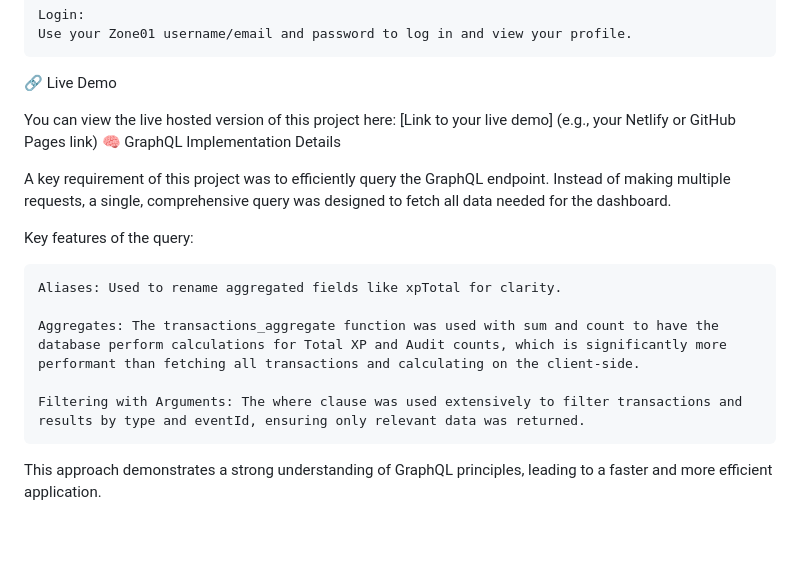
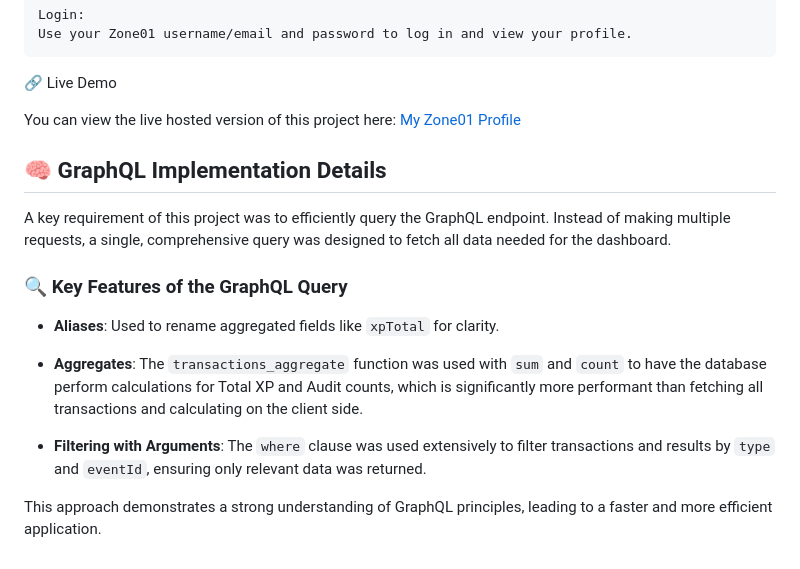
Before and after one commit to cliffdoyle/graphql, a Markdown page: README.md, the part around one of its changes. Drawn GitHub-style; blank space fills up the shorter version.

```diff
--- a/README.md
+++ b/README.md
@@ -94,17 +88,18 @@ npx live-server
 🔗 Live Demo
 
 You can view the live hosted version of this project here:
-[Link to your live demo] (e.g., your Netlify or GitHub Pages link)
-🧠 GraphQL Implementation Details
+[My Zone01 Profile](https://graphql-tawny-eta.vercel.app/index.html)
+## 🧠 GraphQL Implementation Details
 
 A key requirement of this project was to efficiently query the GraphQL endpoint. Instead of making multiple requests, a single, comprehensive query was designed to fetch all data needed for the dashboard.
 
-Key features of the query:
+### 🔍 Key Features of the GraphQL Query
 
-    Aliases: Used to rename aggregated fields like xpTotal for clarity.
+- **Aliases**: Used to rename aggregated fields like `xpTotal` for clarity.
 
-    Aggregates: The transactions_aggregate function was used with sum and count to have the database perform calculations for Total XP and Audit counts, which is significantly more performant than fetching all transactions and calculating on the client-side.
+- **Aggregates**: The `transactions_aggregate` function was used with `sum` and `count` to have the database perform calculations for Total XP and Audit counts, which is significantly more performant than fetching all transactions and calculating on the client side.
 
-    Filtering with Arguments: The where clause was used extensively to filter transactions and results by type and eventId, ensuring only relevant data was returned.
+- **Filtering with Arguments**: The `where` clause was used extensively to filter transactions and results by `type` and `eventId`, ensuring only relevant data was returned.
+
 
 This approach demonstrates a strong understanding of GraphQL principles, leading to a faster and more efficient application.
```
Also changed, not shown: other parts of README.md (+28 -34 lines).
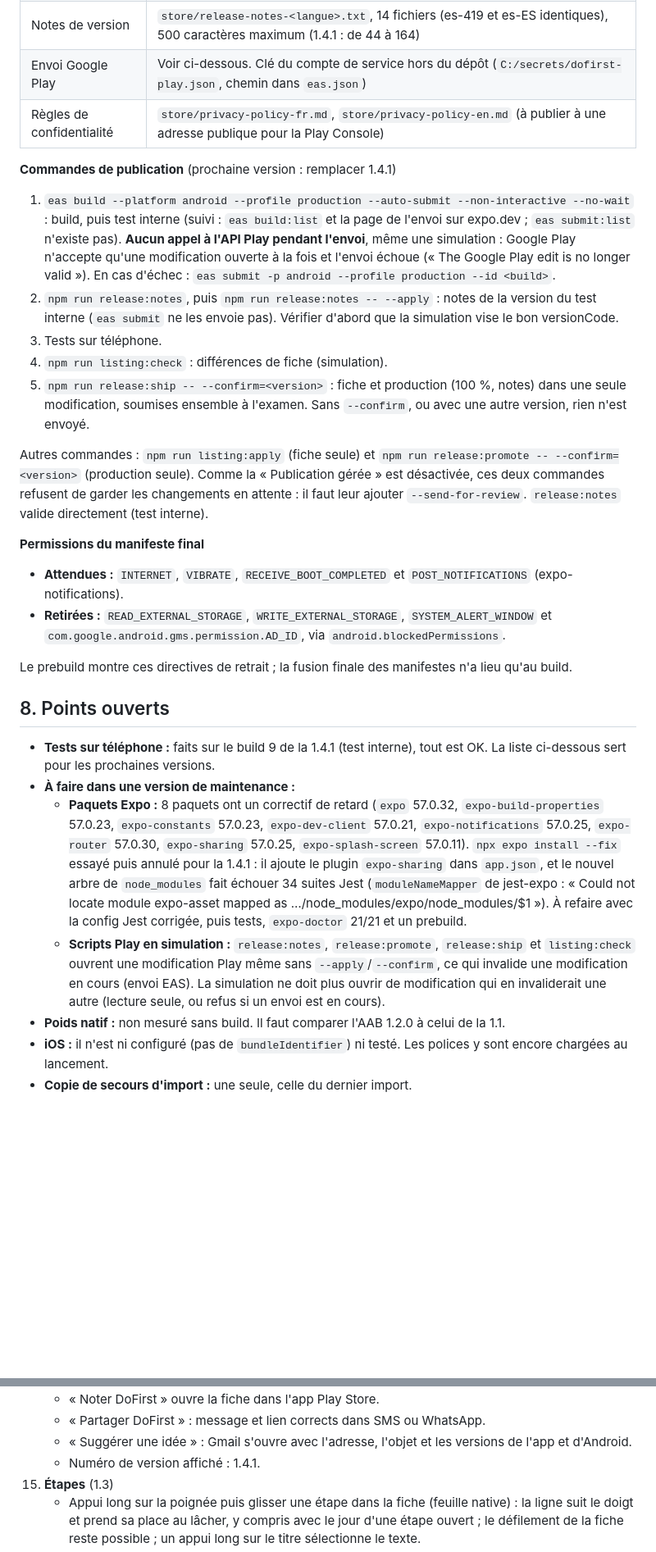
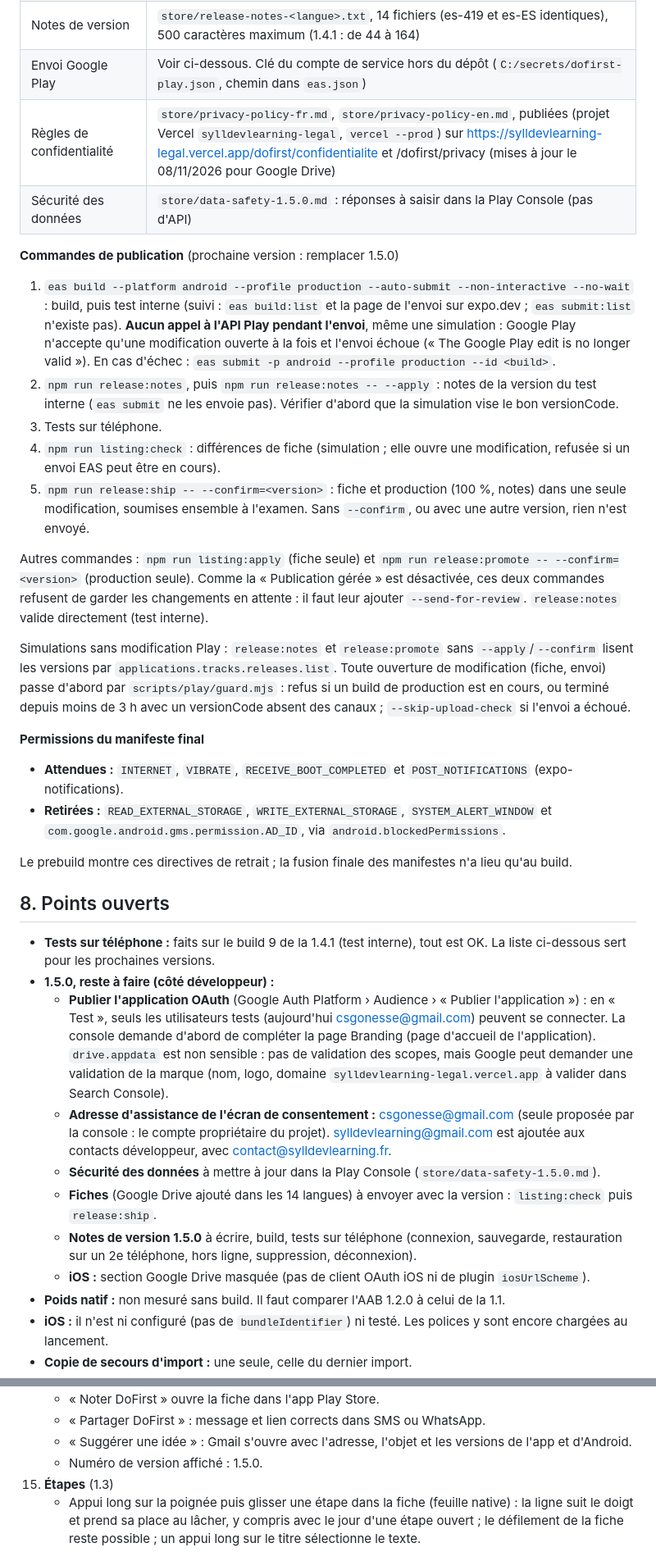
Before and after one commit to sylldevlearning/Todo4Columns, a Markdown page: PROJECT_STATUS.md, 2 parts joined by grey strips. Shown at 82% size. GitHub-like rendering; blank space fills up the shorter version.

```diff
--- a/PROJECT_STATUS.md
+++ b/PROJECT_STATUS.md
@@ -210,16 +218,19 @@ Les trois champs optionnels (`completedAt`, `priorityWeek`, `nextOccurrenceId`)
 | Fiche Play Store | `store/listings/<langue>/` : `title.txt`, `short.txt`, `full.txt`, `images/` (fr-FR et en-US seulement ; les autres langues reprennent les images de la langue par défaut). 14 fiches, en ligne depuis la 1.4.0 : fr-FR, en-US, es-419, es-ES, pt-BR, de-DE, it-IT, id, ja-JP, ko-KR, zh-CN, tr-TR, hi-IN, ru-RU |
 | Notes de version | `store/release-notes-<langue>.txt`, 14 fichiers (es-419 et es-ES identiques), 500 caractères maximum (1.4.1 : de 44 à 164) |
 | Envoi Google Play | Voir ci-dessous. Clé du compte de service hors du dépôt (`C:/secrets/dofirst-play.json`, chemin dans `eas.json`) |
-| Règles de confidentialité | `store/privacy-policy-fr.md`, `store/privacy-policy-en.md` (à publier à une adresse publique pour la Play Console) |
+| Règles de confidentialité | `store/privacy-policy-fr.md`, `store/privacy-policy-en.md`, publiées (projet Vercel `sylldevlearning-legal`, `vercel --prod`) sur https://sylldevlearning-legal.vercel.app/dofirst/confidentialite et /dofirst/privacy (mises à jour le 08/11/2026 pour Google Drive) |
+| Sécurité des données | `store/data-safety-1.5.0.md` : réponses à saisir dans la Play Console (pas d'API) |
 
-**Commandes de publication** (prochaine version : remplacer 1.4.1)
+**Commandes de publication** (prochaine version : remplacer 1.5.0)
 1. `eas build --platform android --profile production --auto-submit --non-interactive --no-wait` : build, puis test interne (suivi : `eas build:list` et la page de l'envoi sur expo.dev ; `eas submit:list` n'existe pas). **Aucun appel à l'API Play pendant l'envoi**, même une simulation : Google Play n'accepte qu'une modification ouverte à la fois et l'envoi échoue (« The Google Play edit is no longer valid »). En cas d'échec : `eas submit -p android --profile production --id <build>`.
 2. `npm run release:notes`, puis `npm run release:notes -- --apply` : notes de la version du test interne (`eas submit` ne les envoie pas). Vérifier d'abord que la simulation vise le bon versionCode.
 3. Tests sur téléphone.
-4. `npm run listing:check` : différences de fiche (simulation).
+4. `npm run listing:check` : différences de fiche (simulation ; elle ouvre une modification, refusée si un envoi EAS peut être en cours).
 5. `npm run release:ship -- --confirm=<version>` : fiche et production (100 %, notes) dans une seule modification, soumises ensemble à l'examen. Sans `--confirm`, ou avec une autre version, rien n'est envoyé.
 
 Autres commandes : `npm run listing:apply` (fiche seule) et `npm run release:promote -- --confirm=<version>` (production seule). Comme la « Publication gérée » est désactivée, ces deux commandes refusent de garder les changements en attente : il faut leur ajouter `--send-for-review`. `release:notes` valide directement (test interne).
+
+Simulations sans modification Play : `release:notes` et `release:promote` sans `--apply`/`--confirm` lisent les versions par `applications.tracks.releases.list`. Toute ouverture de modification (fiche, envoi) passe d'abord par `scripts/play/guard.mjs` : refus si un build de production est en cours, ou terminé depuis moins de 3 h avec un versionCode absent des canaux ; `--skip-upload-check` si l'envoi a échoué.
 
 **Permissions du manifeste final**
 - **Attendues :** `INTERNET`, `VIBRATE`, `RECEIVE_BOOT_COMPLETED` et `POST_NOTIFICATIONS` (expo-notifications).
@@ -230,9 +241,13 @@ Le prebuild montre ces directives de retrait ; la fusion finale des manifestes n
 ## 8. Points ouverts
 
 - **Tests sur téléphone :** faits sur le build 9 de la 1.4.1 (test interne), tout est OK. La liste ci-dessous sert pour les prochaines versions.
-- **À faire dans une version de maintenance :**
-  - **Paquets Expo :** 8 paquets ont un correctif de retard (`expo` 57.0.32, `expo-build-properties` 57.0.23, `expo-constants` 57.0.23, `expo-dev-client` 57.0.21, `expo-notifications` 57.0.25, `expo-router` 57.0.30, `expo-sharing` 57.0.25, `expo-splash-screen` 57.0.11). `npx expo install --fix` essayé puis annulé pour la 1.4.1 : il ajoute le plugin `expo-sharing` dans `app.json`, et le nouvel arbre de `node_modules` fait échouer 34 suites Jest (`moduleNameMapper` de jest-expo : « Could not locate module expo-asset mapped as …/node_modules/expo/node_modules/$1 »). À refaire avec la config Jest corrigée, puis tests, `expo-doctor` 21/21 et un prebuild.
-  - **Scripts Play en simulation :** `release:notes`, `release:promote`, `release:ship` et `listing:check` ouvrent une modification Play même sans `--apply`/`--confirm`, ce qui invalide une modification en cours (envoi EAS). La simulation ne doit plus ouvrir de modification qui en invaliderait une autre (lecture seule, ou refus si un envoi est en cours).
+- **1.5.0, reste à faire (côté développeur) :**
+  - **Publier l'application OAuth** (Google Auth Platform › Audience › « Publier l'application ») : en « Test », seuls les utilisateurs tests (aujourd'hui csgonesse@gmail.com) peuvent se connecter. La console demande d'abord de compléter la page Branding (page d'accueil de l'application). `drive.appdata` est non sensible : pas de validation des scopes, mais Google peut demander une validation de la marque (nom, logo, domaine `sylldevlearning-legal.vercel.app` à valider dans Search Console).
+  - **Adresse d'assistance de l'écran de consentement :** csgonesse@gmail.com (seule proposée par la console : le compte propriétaire du projet). sylldevlearning@gmail.com est ajoutée aux contacts développeur, avec contact@sylldevlearning.fr.
+  - **Sécurité des données** à mettre à jour dans la Play Console (`store/data-safety-1.5.0.md`).
+  - **Fiches** (Google Drive ajouté dans les 14 langues) à envoyer avec la version : `listing:check` puis `release:ship`.
+  - **Notes de version 1.5.0** à écrire, build, tests sur téléphone (connexion, sauvegarde, restauration sur un 2e téléphone, hors ligne, suppression, déconnexion).
+  - **iOS :** section Google Drive masquée (pas de client OAuth iOS ni de plugin `iosUrlScheme`).
 - **Poids natif :** non mesuré sans build. Il faut comparer l'AAB 1.2.0 à celui de la 1.1.
 - **iOS :** il n'est ni configuré (pas de `bundleIdentifier`) ni testé. Les polices y sont encore chargées au lancement.
 - **Copie de secours d'import :** une seule, celle du dernier import.
@@ -319,7 +334,7 @@ Avec le build de production (R8 actif), installé **par-dessus** la version publ
     - « Noter DoFirst » ouvre la fiche dans l'app Play Store.
     - « Partager DoFirst » : message et lien corrects dans SMS ou WhatsApp.
     - « Suggérer une idée » : Gmail s'ouvre avec l'adresse, l'objet et les versions de l'app et d'Android.
-    - Numéro de version affiché : 1.4.1.
+    - Numéro de version affiché : 1.5.0.
 15. **Étapes** (1.3)
     - Appui long sur la poignée puis glisser une étape dans la fiche (feuille native) : la ligne suit le doigt et prend sa place au lâcher, y compris avec le jour d'une étape ouvert ; le défilement de la fiche reste possible ; un appui long sur le titre sélectionne le texte.
     - TalkBack : la poignée annonce « Déplacer « … » » et propose « Monter » / « Descendre ».
```
Also changed, not shown: other parts of PROJECT_STATUS.md (+17 -9 lines).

****************

**Your assignment**
Return a copy of each line of the material that holds the word "README".

**Response area**
Before and after one commit to cliffdoyle/graphql, a Markdown page: README.md, the part around one of its changes. Drawn GitHub-style; blank space fills up the shorter version.
--- a/README.md
+++ b/README.md
Also changed, not shown: other parts of README.md (+28 -34 lines).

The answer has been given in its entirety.